**INSTRUCTIONS FOR THE TASK:** The reply must reproduce each line below exactly.

RECORDS TO PROCESS START

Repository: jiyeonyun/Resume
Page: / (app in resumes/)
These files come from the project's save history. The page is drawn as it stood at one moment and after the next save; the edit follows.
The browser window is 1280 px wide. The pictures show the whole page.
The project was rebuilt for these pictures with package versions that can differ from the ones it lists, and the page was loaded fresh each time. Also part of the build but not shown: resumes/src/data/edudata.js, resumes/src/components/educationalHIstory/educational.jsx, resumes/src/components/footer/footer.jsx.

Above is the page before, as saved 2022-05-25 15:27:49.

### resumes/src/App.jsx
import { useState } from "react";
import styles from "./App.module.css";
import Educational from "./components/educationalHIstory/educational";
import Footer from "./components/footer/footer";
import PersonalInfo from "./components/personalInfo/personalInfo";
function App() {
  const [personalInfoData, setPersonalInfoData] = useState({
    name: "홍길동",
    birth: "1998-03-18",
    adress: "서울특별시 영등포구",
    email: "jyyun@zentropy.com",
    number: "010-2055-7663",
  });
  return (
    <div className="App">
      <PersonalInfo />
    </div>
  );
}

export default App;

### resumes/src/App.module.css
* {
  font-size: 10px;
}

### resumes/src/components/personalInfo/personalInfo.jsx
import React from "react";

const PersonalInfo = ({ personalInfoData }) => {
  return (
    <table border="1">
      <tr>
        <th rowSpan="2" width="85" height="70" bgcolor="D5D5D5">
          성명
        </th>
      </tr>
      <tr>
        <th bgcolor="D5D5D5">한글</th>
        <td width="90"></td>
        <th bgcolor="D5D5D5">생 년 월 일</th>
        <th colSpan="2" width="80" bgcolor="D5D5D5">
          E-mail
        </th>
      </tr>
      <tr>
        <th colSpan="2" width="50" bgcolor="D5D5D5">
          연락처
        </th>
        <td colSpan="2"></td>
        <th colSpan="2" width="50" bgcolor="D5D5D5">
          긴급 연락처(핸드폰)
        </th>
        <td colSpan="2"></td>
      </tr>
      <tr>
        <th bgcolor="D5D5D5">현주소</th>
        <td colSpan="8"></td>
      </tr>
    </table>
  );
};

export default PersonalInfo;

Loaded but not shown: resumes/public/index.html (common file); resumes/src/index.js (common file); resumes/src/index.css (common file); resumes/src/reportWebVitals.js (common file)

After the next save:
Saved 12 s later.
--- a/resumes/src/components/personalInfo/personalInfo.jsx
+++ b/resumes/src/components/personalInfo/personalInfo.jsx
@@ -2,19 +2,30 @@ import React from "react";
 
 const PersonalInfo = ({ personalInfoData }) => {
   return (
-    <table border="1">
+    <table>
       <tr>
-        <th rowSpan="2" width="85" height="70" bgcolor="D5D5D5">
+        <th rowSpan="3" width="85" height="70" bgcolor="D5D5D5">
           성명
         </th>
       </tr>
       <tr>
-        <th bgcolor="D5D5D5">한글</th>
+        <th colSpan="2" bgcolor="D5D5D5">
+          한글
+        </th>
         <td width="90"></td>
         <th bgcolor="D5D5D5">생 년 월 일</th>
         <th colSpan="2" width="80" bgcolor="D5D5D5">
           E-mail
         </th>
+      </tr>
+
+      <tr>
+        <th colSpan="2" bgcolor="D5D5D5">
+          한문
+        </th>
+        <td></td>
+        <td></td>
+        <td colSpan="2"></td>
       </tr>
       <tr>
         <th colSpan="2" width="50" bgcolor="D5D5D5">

RECORDS TO PROCESS END

**TASK RESULT:**
Repository: jiyeonyun/Resume
Page: / (app in resumes/)
These files come from the project's save history. The page is drawn as it stood at one moment and after the next save; the edit follows.
The browser window is 1280 px wide. The pictures show the whole page.
The project was rebuilt for these pictures with package versions that can differ from the ones it lists, and the page was loaded fresh each time. Also part of the build but not shown: resumes/src/data/edudata.js, resumes/src/components/educationalHIstory/educational.jsx, resumes/src/components/footer/footer.jsx.

Above is the page before, as saved 2022-05-25 15:27:49.

### resumes/src/App.jsx
import { useState } from "react";
import styles from "./App.module.css";
import Educational from "./components/educationalHIstory/educational";
import Footer from "./components/footer/footer";
import PersonalInfo from "./components/personalInfo/personalInfo";
function App() {
  const [personalInfoData, setPersonalInfoData] = useState({
    name: "홍길동",
    birth: "1998-03-18",
    adress: "서울특별시 영등포구",
    email: "jyyun@zentropy.com",
    number: "010-2055-7663",
  });
  return (
    <div className="App">
      <PersonalInfo />
    </div>
  );
}

export default App;

### resumes/src/App.module.css
* {
  font-size: 10px;
}

### resumes/src/components/personalInfo/personalInfo.jsx
import React from "react";

const PersonalInfo = ({ personalInfoData }) => {
  return (
    <table border="1">
      <tr>
        <th rowSpan="2" width="85" height="70" bgcolor="D5D5D5">
          성명
        </th>
      </tr>
      <tr>
        <th bgcolor="D5D5D5">한글</th>
        <td width="90"></td>
        <th bgcolor="D5D5D5">생 년 월 일</th>
        <th colSpan="2" width="80" bgcolor="D5D5D5">
          E-mail
        </th>
      </tr>
      <tr>
        <th colSpan="2" width="50" bgcolor="D5D5D5">
          연락처
        </th>
        <td colSpan="2"></td>
        <th colSpan="2" width="50" bgcolor="D5D5D5">
          긴급 연락처(핸드폰)
        </th>
        <td colSpan="2"></td>
      </tr>
      <tr>
        <th bgcolor="D5D5D5">현주소</th>
        <td colSpan="8"></td>
      </tr>
    </table>
  );
};

export default PersonalInfo;

Loaded but not shown: resumes/public/index.html (common file); resumes/src/index.js (common file); resumes/src/index.css (common file); resumes/src/reportWebVitals.js (common file)

After the next save:
Saved 12 s later.
--- a/resumes/src/components/personalInfo/personalInfo.jsx
+++ b/resumes/src/components/personalInfo/personalInfo.jsx
@@ -2,19 +2,30 @@ import React from "react";
 
 const PersonalInfo = ({ personalInfoData }) => {
   return (
-    <table border="1">
+    <table>
       <tr>
-        <th rowSpan="2" width="85" height="70" bgcolor="D5D5D5">
+        <th rowSpan="3" width="85" height="70" bgcolor="D5D5D5">
           성명
         </th>
       </tr>
       <tr>
-        <th bgcolor="D5D5D5">한글</th>
+        <th colSpan="2" bgcolor="D5D5D5">
+          한글
+        </th>
         <td width="90"></td>
         <th bgcolor="D5D5D5">생 년 월 일</th>
         <th colSpan="2" width="80" bgcolor="D5D5D5">
           E-mail
         </th>
+      </tr>
+
+      <tr>
+        <th colSpan="2" bgcolor="D5D5D5">
+          한문
+        </th>
+        <td></td>
+        <td></td>
+        <td colSpan="2"></td>
       </tr>
       <tr>
         <th colSpan="2" width="50" bgcolor="D5D5D5">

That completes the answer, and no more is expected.